* [Data in this exercise]:
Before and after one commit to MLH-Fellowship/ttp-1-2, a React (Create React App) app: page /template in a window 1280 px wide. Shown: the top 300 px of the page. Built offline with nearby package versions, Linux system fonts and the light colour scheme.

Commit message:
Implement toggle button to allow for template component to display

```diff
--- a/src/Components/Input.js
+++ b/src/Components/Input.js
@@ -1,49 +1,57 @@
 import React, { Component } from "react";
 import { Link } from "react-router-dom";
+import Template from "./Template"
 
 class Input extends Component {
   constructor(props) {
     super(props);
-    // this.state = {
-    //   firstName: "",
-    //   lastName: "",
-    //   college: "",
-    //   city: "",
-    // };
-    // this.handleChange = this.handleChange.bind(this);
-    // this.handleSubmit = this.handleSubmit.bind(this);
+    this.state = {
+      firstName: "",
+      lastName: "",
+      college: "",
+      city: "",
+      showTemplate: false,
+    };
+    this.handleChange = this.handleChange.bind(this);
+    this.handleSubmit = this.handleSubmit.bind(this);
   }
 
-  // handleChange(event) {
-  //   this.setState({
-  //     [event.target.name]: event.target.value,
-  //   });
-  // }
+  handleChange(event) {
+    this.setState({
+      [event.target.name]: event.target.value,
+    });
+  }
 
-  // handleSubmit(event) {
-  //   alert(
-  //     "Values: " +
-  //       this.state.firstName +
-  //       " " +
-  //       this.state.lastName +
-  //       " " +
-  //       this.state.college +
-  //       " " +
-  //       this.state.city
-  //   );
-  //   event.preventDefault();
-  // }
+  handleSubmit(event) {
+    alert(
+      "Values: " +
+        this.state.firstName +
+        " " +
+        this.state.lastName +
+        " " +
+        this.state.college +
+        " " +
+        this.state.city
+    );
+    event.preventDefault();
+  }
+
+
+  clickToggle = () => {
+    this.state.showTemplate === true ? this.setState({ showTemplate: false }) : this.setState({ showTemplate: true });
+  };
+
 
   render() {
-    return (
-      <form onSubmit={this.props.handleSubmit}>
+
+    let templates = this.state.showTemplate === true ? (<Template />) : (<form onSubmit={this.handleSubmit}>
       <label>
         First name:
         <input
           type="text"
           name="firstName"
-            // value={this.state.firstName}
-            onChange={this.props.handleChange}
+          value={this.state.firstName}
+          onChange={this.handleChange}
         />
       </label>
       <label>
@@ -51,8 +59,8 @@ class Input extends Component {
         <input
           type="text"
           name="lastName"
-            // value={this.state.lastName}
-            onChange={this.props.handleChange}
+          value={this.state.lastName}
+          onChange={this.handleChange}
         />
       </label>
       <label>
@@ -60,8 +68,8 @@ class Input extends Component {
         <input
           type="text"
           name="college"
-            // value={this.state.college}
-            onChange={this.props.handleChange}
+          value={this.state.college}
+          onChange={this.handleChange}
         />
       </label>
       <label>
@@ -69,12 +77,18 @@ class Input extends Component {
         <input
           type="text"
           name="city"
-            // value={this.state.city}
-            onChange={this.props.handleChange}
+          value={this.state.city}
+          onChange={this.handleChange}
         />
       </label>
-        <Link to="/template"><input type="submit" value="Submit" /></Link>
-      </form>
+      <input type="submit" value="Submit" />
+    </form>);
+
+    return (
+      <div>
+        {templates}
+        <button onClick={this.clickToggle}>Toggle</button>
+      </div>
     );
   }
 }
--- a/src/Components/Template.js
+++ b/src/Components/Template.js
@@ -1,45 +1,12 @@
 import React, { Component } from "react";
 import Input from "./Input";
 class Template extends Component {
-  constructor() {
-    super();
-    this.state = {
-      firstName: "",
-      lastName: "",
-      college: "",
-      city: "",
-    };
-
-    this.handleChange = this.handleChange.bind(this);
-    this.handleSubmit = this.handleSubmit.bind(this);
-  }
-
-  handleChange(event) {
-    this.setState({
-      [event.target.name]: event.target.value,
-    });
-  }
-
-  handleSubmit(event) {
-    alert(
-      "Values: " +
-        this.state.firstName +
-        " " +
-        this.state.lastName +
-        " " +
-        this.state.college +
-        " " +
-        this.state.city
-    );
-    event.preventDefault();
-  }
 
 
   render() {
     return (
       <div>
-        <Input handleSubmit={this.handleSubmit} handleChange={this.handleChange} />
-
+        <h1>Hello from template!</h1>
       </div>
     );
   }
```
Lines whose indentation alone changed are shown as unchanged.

* [Problem requirements]: Return the material in its entirety, word for word.

* [Response to this task]:
Before and after one commit to MLH-Fellowship/ttp-1-2, a React (Create React App) app: page /template in a window 1280 px wide. Shown: the top 300 px of the page. Built offline with nearby package versions, Linux system fonts and the light colour scheme.

Commit message:
Implement toggle button to allow for template component to display

```diff
--- a/src/Components/Input.js
+++ b/src/Components/Input.js
@@ -1,49 +1,57 @@
 import React, { Component } from "react";
 import { Link } from "react-router-dom";
+import Template from "./Template"
 
 class Input extends Component {
   constructor(props) {
     super(props);
-    // this.state = {
-    //   firstName: "",
-    //   lastName: "",
-    //   college: "",
-    //   city: "",
-    // };
-    // this.handleChange = this.handleChange.bind(this);
-    // this.handleSubmit = this.handleSubmit.bind(this);
+    this.state = {
+      firstName: "",
+      lastName: "",
+      college: "",
+      city: "",
+      showTemplate: false,
+    };
+    this.handleChange = this.handleChange.bind(this);
+    this.handleSubmit = this.handleSubmit.bind(this);
   }
 
-  // handleChange(event) {
-  //   this.setState({
-  //     [event.target.name]: event.target.value,
-  //   });
-  // }
+  handleChange(event) {
+    this.setState({
+      [event.target.name]: event.target.value,
+    });
+  }
 
-  // handleSubmit(event) {
-  //   alert(
-  //     "Values: " +
-  //       this.state.firstName +
-  //       " " +
-  //       this.state.lastName +
-  //       " " +
-  //       this.state.college +
-  //       " " +
-  //       this.state.city
-  //   );
-  //   event.preventDefault();
-  // }
+  handleSubmit(event) {
+    alert(
+      "Values: " +
+        this.state.firstName +
+        " " +
+        this.state.lastName +
+        " " +
+        this.state.college +
+        " " +
+        this.state.city
+    );
+    event.preventDefault();
+  }
+
+
+  clickToggle = () => {
+    this.state.showTemplate === true ? this.setState({ showTemplate: false }) : this.setState({ showTemplate: true });
+  };
+
 
   render() {
-    return (
-      <form onSubmit={this.props.handleSubmit}>
+
+    let templates = this.state.showTemplate === true ? (<Template />) : (<form onSubmit={this.handleSubmit}>
       <label>
         First name:
         <input
           type="text"
           name="firstName"
-            // value={this.state.firstName}
-            onChange={this.props.handleChange}
+          value={this.state.firstName}
+          onChange={this.handleChange}
         />
       </label>
       <label>
@@ -51,8 +59,8 @@ class Input extends Component {
         <input
           type="text"
           name="lastName"
-            // value={this.state.lastName}
-            onChange={this.props.handleChange}
+          value={this.state.lastName}
+          onChange={this.handleChange}
         />
       </label>
       <label>
@@ -60,8 +68,8 @@ class Input extends Component {
         <input
           type="text"
           name="college"
-            // value={this.state.college}
-            onChange={this.props.handleChange}
+          value={this.state.college}
+          onChange={this.handleChange}
         />
       </label>
       <label>
@@ -69,12 +77,18 @@ class Input extends Component {
         <input
           type="text"
           name="city"
-            // value={this.state.city}
-            onChange={this.props.handleChange}
+          value={this.state.city}
+          onChange={this.handleChange}
         />
       </label>
-        <Link to="/template"><input type="submit" value="Submit" /></Link>
-      </form>
+      <input type="submit" value="Submit" />
+    </form>);
+
+    return (
+      <div>
+        {templates}
+        <button onClick={this.clickToggle}>Toggle</button>
+      </div>
     );
   }
 }
--- a/src/Components/Template.js
+++ b/src/Components/Template.js
@@ -1,45 +1,12 @@
 import React, { Component } from "react";
 import Input from "./Input";
 class Template extends Component {
-  constructor() {
-    super();
-    this.state = {
-      firstName: "",
-      lastName: "",
-      college: "",
-      city: "",
-    };
-
-    this.handleChange = this.handleChange.bind(this);
-    this.handleSubmit = this.handleSubmit.bind(this);
-  }
-
-  handleChange(event) {
-    this.setState({
-      [event.target.name]: event.target.value,
-    });
-  }
-
-  handleSubmit(event) {
-    alert(
-      "Values: " +
-        this.state.firstName +
-        " " +
-        this.state.lastName +
-        " " +
-        this.state.college +
-        " " +
-        this.state.city
-    );
-    event.preventDefault();
-  }
 
 
   render() {
     return (
       <div>
-        <Input handleSubmit={this.handleSubmit} handleChange={this.handleChange} />
-
+        <h1>Hello from template!</h1>
       </div>
     );
   }
```
Lines whose indentation alone changed are shown as unchanged.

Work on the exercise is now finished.